The adoption of severe measures to combat the spread of the coronavirus and urgently curb the pressure on the health system, with the decree of the State of Alert by the Spanish government and one of its great concretions in the confinement of many millions of people, has changed overnight the day-to-day life of many people. Human beings of different ages, diverse hobbies and multiple occupations. We went to the junior structure of the Alberto Contador Foundation to find out how one of its members, Arnau Gilabert from Barcelona, lives this day by day.

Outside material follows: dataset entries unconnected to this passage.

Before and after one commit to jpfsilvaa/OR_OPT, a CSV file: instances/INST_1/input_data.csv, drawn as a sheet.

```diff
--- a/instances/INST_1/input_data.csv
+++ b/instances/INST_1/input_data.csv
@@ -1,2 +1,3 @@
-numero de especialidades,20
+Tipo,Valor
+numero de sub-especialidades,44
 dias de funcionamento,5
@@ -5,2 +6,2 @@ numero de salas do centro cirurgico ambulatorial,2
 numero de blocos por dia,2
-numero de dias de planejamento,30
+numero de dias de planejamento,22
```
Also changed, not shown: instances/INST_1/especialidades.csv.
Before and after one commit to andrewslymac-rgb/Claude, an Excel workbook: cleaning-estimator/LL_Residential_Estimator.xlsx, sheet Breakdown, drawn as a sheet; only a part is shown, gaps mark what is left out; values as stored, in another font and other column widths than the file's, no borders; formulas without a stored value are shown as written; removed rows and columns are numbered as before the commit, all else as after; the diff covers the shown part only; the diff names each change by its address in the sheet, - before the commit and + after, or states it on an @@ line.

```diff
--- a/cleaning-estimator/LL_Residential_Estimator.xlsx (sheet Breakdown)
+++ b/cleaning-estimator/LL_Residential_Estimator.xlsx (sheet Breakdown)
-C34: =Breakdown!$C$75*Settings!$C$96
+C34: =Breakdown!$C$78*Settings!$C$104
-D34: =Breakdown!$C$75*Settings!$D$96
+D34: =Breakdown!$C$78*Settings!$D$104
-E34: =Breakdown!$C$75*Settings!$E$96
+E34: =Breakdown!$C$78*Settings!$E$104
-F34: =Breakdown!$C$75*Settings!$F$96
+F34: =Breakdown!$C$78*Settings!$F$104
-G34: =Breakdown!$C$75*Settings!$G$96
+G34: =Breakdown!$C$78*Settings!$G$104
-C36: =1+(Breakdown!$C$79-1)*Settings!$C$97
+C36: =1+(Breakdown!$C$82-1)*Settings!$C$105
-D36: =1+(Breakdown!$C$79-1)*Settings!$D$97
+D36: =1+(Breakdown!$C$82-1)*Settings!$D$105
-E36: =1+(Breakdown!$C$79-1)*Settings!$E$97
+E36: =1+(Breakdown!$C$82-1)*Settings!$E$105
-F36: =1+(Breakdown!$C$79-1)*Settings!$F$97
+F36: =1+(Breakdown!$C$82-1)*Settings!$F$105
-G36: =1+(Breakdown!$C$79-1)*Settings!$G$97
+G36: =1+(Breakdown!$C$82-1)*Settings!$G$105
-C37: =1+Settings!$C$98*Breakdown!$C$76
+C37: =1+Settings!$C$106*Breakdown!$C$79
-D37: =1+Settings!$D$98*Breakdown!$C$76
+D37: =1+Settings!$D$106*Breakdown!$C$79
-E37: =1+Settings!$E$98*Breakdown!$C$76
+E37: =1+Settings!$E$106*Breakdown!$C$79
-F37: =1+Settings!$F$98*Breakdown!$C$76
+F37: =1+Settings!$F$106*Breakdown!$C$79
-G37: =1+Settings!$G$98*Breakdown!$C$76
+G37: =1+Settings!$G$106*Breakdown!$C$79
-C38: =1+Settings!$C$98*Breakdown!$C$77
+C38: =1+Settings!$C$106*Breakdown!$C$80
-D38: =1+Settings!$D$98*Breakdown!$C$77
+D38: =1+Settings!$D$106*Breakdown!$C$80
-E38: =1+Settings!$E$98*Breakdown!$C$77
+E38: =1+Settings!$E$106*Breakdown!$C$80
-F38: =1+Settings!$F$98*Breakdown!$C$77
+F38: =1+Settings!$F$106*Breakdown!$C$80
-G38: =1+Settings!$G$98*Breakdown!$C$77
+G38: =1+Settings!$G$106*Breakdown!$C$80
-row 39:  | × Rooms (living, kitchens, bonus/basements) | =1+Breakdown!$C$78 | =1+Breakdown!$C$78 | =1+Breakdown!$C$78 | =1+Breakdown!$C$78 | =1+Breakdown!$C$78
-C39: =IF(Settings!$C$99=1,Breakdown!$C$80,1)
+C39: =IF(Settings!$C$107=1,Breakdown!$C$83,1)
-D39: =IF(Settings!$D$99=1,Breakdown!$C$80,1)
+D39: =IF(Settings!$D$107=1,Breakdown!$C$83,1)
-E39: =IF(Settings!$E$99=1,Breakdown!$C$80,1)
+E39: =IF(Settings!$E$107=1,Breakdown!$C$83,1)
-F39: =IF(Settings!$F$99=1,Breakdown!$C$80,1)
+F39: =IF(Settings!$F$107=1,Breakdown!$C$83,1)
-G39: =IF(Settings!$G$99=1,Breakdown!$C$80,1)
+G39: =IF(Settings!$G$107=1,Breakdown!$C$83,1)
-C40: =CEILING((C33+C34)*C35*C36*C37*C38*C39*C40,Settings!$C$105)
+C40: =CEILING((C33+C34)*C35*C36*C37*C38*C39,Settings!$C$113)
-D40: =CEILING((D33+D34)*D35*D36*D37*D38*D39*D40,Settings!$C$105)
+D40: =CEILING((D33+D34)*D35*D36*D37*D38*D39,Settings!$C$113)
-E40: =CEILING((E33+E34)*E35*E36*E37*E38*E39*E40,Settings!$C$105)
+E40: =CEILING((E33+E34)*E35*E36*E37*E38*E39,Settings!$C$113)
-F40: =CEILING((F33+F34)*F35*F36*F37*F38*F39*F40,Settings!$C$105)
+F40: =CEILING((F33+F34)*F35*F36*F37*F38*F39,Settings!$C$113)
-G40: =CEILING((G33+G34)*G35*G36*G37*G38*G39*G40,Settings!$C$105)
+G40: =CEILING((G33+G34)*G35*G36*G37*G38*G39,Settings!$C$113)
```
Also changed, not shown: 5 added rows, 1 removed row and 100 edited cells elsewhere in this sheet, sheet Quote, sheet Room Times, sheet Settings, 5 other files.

Gilabert, second year junior, is one of the new faces incorporated since the last edition of the Selection Campus and in this start of the year he has been one of the most outstanding riders. “It’s a bit complicated to handle all this, but we have to adapt,” says Arnau Gilabert about this forced break with its consequent confinement. His day-to-day life, in many ways, has completely disappeared. “I used to work in a fruit warehouse in the mornings, train at midday and go to school in the afternoons. I was busy all day. Now it’s impossible. Now I can’t work because there is hardly any work, almost nothing is sold,” he adds.
In the face of this period, however, Gilabert follows to the letter the advice that allows him to live a more bearable forced confinement. “Above all, I try to follow the habits I already had. When I wake up, I have a quiet breakfast, I train on the roller, and I also take advantage of the time to rest a bit and relax by doing some of the things that I like to do and that I couldn’t do until now because of the schedule: reading books related to cycling, watching a movie… One of my favourite books is Jugar con el corazón by Xesco Espar and I’m currently reading Sé imparable. Of the films that I have perhaps liked the most these days, both Creed 1 and Creed 2“.
And of course, the studies, always very much taken into account within the direction of the Alberto Contador Foundation and more within the youth structure. Arnau is currently studying an intermediate degree in mechanics. “At five o’clock in the afternoon I start with the classes, we must not be neglected. From the institute they ask us for homework. We are still connected to the teachers through the Internet. Even if it costs a little more because we are not used to it, we have to adapt to the circumstances and, as they say, we can’t neglect it”.
Asked if he misses the races, Gilabert is very sincere: “A lot, really; more than anything because I started the season on the right foot, going from less to more with the last weekend at the Víctor Cabedo and the truth is that I would like to be able to give continuity to all the work done. And I think there is no better place to show it than in competition”.
(automatic translation, sorry for mistakes)